▶ Exercise directions:
Within the entries below, the lines from the one with "Debug -->|否| Main" through the one with "Summary[并行：回复摘要；严格 JSON 匹配]" are to be set down exactly, both ends kept.

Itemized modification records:
-.-.-
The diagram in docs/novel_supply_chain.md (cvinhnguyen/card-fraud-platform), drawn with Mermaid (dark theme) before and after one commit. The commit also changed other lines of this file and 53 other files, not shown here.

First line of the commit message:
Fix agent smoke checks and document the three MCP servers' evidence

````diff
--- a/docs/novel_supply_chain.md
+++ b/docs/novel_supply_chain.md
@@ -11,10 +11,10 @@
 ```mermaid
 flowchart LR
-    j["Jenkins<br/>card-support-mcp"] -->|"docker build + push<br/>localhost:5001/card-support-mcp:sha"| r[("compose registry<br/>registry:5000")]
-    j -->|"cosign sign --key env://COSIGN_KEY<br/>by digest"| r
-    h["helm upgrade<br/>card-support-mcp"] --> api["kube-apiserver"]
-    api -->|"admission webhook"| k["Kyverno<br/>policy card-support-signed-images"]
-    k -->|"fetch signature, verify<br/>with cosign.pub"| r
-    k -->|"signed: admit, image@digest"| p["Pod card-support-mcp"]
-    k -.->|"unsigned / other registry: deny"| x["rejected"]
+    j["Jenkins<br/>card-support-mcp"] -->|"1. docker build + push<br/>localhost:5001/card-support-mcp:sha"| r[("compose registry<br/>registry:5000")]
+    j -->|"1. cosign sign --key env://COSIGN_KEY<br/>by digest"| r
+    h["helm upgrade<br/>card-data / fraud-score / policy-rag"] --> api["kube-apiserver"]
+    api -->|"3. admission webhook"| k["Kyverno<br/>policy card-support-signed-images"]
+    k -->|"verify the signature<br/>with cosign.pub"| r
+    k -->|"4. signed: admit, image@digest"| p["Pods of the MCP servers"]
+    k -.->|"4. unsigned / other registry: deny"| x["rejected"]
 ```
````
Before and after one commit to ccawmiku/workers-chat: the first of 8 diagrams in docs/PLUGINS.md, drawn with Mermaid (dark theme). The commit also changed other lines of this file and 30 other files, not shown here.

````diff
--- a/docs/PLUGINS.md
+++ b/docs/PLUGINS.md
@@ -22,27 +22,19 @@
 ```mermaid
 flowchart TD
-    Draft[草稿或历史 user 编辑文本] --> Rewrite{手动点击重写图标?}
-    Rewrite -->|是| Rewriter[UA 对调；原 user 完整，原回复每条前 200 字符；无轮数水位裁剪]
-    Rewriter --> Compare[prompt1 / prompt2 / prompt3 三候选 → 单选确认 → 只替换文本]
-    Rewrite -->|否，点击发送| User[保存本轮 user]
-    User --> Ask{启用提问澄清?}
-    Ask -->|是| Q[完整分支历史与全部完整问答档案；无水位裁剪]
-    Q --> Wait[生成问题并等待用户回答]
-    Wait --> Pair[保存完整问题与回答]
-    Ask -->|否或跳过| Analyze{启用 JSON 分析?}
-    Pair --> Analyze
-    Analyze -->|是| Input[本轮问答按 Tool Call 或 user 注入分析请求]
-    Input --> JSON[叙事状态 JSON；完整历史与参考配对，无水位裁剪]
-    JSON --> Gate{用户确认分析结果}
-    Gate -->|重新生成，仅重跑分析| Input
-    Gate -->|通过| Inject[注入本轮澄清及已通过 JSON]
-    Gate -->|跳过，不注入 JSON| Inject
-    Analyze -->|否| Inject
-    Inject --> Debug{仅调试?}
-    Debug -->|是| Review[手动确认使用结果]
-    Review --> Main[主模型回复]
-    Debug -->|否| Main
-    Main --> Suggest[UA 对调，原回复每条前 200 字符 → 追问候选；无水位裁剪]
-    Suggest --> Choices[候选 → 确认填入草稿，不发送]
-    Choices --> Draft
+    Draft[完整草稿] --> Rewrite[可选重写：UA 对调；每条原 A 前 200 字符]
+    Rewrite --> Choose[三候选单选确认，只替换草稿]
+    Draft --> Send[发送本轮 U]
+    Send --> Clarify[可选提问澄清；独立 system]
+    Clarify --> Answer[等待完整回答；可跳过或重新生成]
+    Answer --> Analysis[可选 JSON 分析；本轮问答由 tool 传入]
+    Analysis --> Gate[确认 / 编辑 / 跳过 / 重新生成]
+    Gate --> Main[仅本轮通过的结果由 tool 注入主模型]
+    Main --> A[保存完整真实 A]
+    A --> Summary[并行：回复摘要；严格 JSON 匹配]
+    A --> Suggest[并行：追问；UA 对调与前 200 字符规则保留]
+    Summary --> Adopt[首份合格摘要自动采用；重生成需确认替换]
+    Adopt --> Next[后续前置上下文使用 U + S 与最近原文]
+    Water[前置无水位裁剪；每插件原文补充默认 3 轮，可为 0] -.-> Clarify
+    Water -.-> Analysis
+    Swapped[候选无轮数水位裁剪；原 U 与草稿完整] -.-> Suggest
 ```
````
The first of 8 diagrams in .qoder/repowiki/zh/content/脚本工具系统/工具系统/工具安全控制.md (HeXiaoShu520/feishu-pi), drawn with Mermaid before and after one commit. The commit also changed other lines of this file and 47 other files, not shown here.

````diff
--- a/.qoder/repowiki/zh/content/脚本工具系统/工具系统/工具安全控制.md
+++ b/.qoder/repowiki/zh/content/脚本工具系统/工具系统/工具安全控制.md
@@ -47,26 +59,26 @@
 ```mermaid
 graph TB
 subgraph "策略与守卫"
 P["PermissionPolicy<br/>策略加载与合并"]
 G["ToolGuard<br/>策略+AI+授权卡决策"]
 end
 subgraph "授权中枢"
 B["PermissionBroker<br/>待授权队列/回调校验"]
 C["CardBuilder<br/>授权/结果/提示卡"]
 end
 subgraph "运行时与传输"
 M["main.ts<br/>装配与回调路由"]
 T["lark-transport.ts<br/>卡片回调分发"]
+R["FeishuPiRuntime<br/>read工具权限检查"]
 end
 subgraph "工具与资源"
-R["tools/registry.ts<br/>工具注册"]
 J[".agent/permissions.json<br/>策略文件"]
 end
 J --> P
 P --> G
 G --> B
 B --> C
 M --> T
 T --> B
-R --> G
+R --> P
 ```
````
-.-.-
▶ Answer below:
-    Debug -->|否| Main
-    Main --> Suggest[UA 对调，原回复每条前 200 字符 → 追问候选；无水位裁剪]
-    Suggest --> Choices[候选 → 确认填入草稿，不发送]
-    Choices --> Draft
+    Draft[完整草稿] --> Rewrite[可选重写：UA 对调；每条原 A 前 200 字符]
+    Rewrite --> Choose[三候选单选确认，只替换草稿]
+    Draft --> Send[发送本轮 U]
+    Send --> Clarify[可选提问澄清；独立 system]
+    Clarify --> Answer[等待完整回答；可跳过或重新生成]
+    Answer --> Analysis[可选 JSON 分析；本轮问答由 tool 传入]
+    Analysis --> Gate[确认 / 编辑 / 跳过 / 重新生成]
+    Gate --> Main[仅本轮通过的结果由 tool 注入主模型]
+    Main --> A[保存完整真实 A]
+    A --> Summary[并行：回复摘要；严格 JSON 匹配]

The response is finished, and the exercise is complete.